Wednesday, March 14, 2012

My EFL Arsenal

Having taught a small variety of EFL classes, I've assembled a short list of things that go a long way towards making my job easier. Feel free to add any more (or any thoughts) in the comments.

  • Good alphabet flashcards. Preferably, ones that are cute, durable, use short words, and that address the multiple sounds of letters in English (short and long vowels, hard and soft consonants, etc). Ones with separate diphthongs and digraph cards would be ideal, but I'm not sure such a set exists? Until then, this PDF set of printable alphabet flashcards is pretty good.

  • Good vocabulary flashcards. What constitutes good in this case? Not culturally-specific, unambiguous pictures, addressing variances within English (American versus British English, so listing both "truck" and "lorry"), and containing important, basic words: people, places, animals, important verbs, classroom words, colors, and so forth. If you're teaching business English, or academic English, you obviously have more specific needs.

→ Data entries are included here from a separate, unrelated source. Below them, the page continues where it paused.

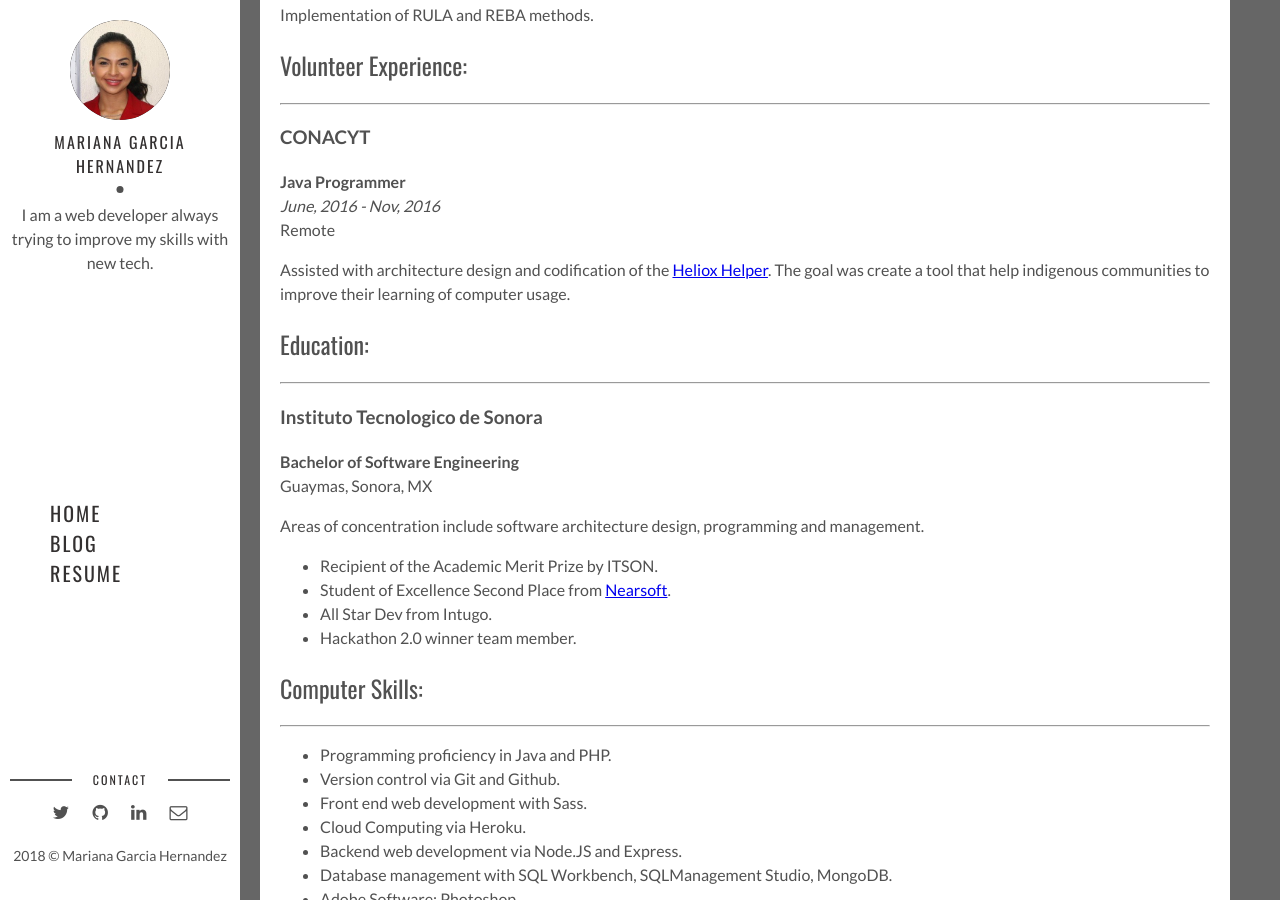
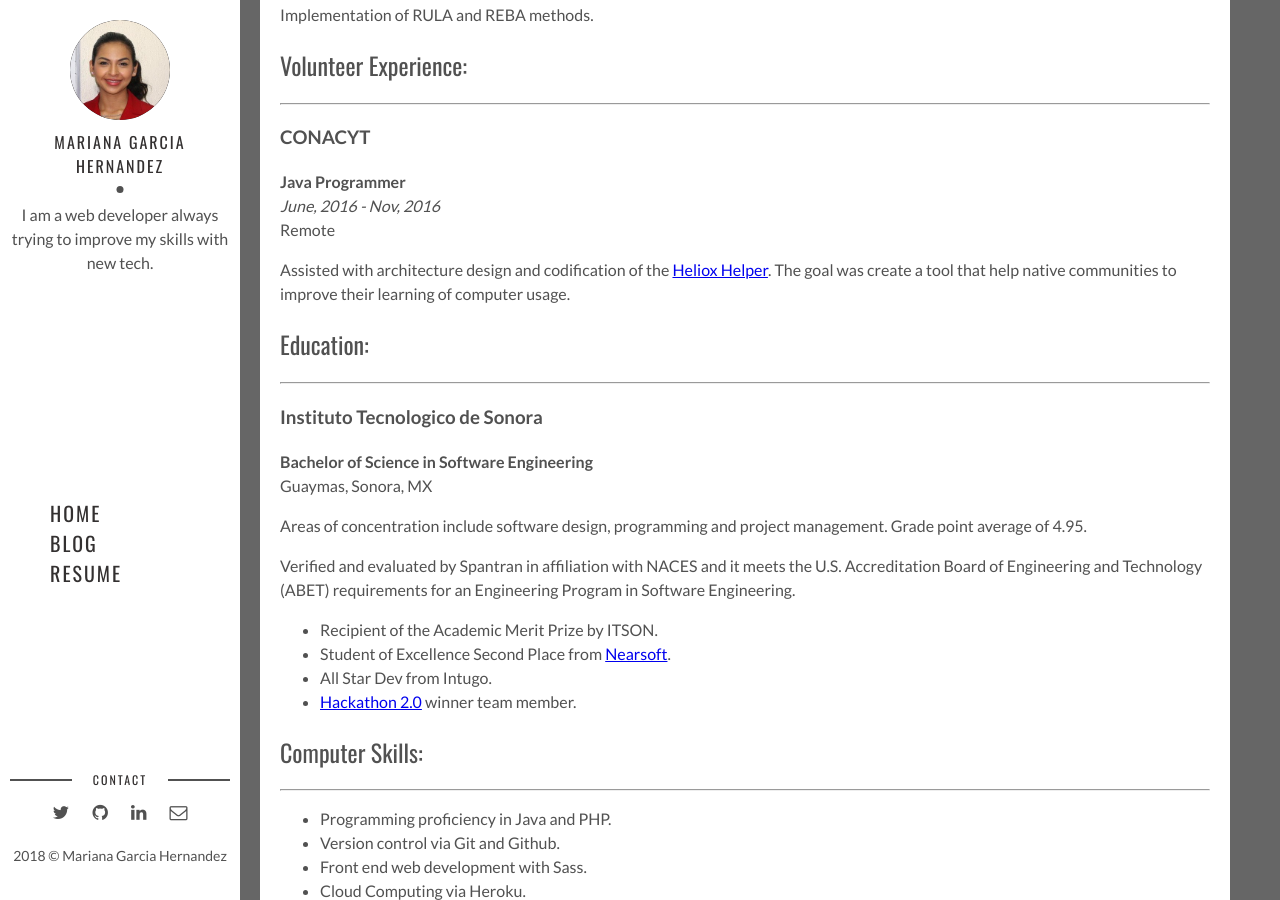
Before and after one commit to marianagh/marianagh.github.io, a Jekyll site: the page built from pages/cv.md, in a window 1280 px wide and 900 px high, scrolled down 887 px. Built offline with Jekyll 4.4.1, drawn with Linux system fonts in a browser that asks for light colours.

Commit message:
Added degree evaluation.

```diff
--- a/pages/cv.md
+++ b/pages/cv.md
@@ -48,22 +48,24 @@ Implementation of RULA and REBA methods.
 *June, 2016 - Nov, 2016*
 Remote
 
-Assisted with architecture design and codification of the [Heliox Helper](http://proyectoheliox.org/blog/heliox-acceso-2-0/). The goal was create a tool that help indigenous communities to improve their learning of computer usage.
+Assisted with architecture design and codification of the [Heliox Helper](http://proyectoheliox.org/blog/heliox-acceso-2-0/). The goal was create a tool that help native communities to improve their learning of computer usage.
 
 
 ## Education:
 -----
 
 ### Instituto Tecnologico de Sonora
-**Bachelor of Software Engineering**
+**Bachelor of Science in Software Engineering**
 Guaymas, Sonora, MX
 
-Areas of concentration include software architecture design, programming and management.
+Areas of concentration include software design, programming and project management. Grade point average of 4.95.
+
+Verified and evaluated by Spantran in affiliation with NACES and it meets the U.S. Accreditation Board of Engineering and Technology (ABET) requirements for an Engineering Program in Software Engineering.
 
 - Recipient of the Academic Merit Prize by ITSON.
 - Student of Excellence Second Place from [Nearsoft](https://nearsoft.com/).
 - All Star Dev from Intugo.
-- Hackathon 2.0 winner team member.
+- [Hackathon 2.0](http://iswug.net/hackathon-2-0-resena/)  winner team member.
 
 ## Computer Skills:
 -----
```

  • A die (or two dice).

  • A soft ball, or stuffed animal, or something else you can safely throw indoors. Get a large plush dice and combine this one with the above point, plus you get the bonus of a dice that rolls quietly. My wooden one is kind of loud, which can drive me up the wall.

  • A watch with a secondhand, or a stopwatch.

  • Extra pencils.

  • A small notebook.

  • Small little somethings that little hands can easily manipulate (I use a set of wooden Jenga blocks in one of my classrooms).

What else has made your teaching life easier?

This also is brilliant, though perhaps too bulky to tote around with you while globe trotting. Certainly, you could MacGyver one up yourself (or alter it for preferred vowel pronunciations), or convince your school to order one: The Color Vowel Chart.


  1. Really good ideas. A bit meta, but it's staggering just how unprepared many hagwon and public schools are when it comes to teaching materials. I mean, the most basic of things might not be there -- a working photo-copier, staplers, scissors, stuff like that. I taught at a pretty good hagwon and I could never assume that something every school in America would have would be available.

    Very frustrating. Kind of insane, really.

    1. My thought was like, "things you need in the classroom," but it goes without saying that a well-stocked teacher's room makes a huge difference.

      My hagwon now I need almost nothing in the way of handouts, thank God. My last hagwon had a copier that was constantly on the fritz, which always threw a wrench in everyone's plans because we relied a lot on handouts and worksheets. So many lesson plans had to be scrapped because there was no way you were going to get enough copies in time.

      Anything smaller than that and I'm willing to eat the cost myself—staples, stapler, white-out, scissors, whatever. But a copier? No way.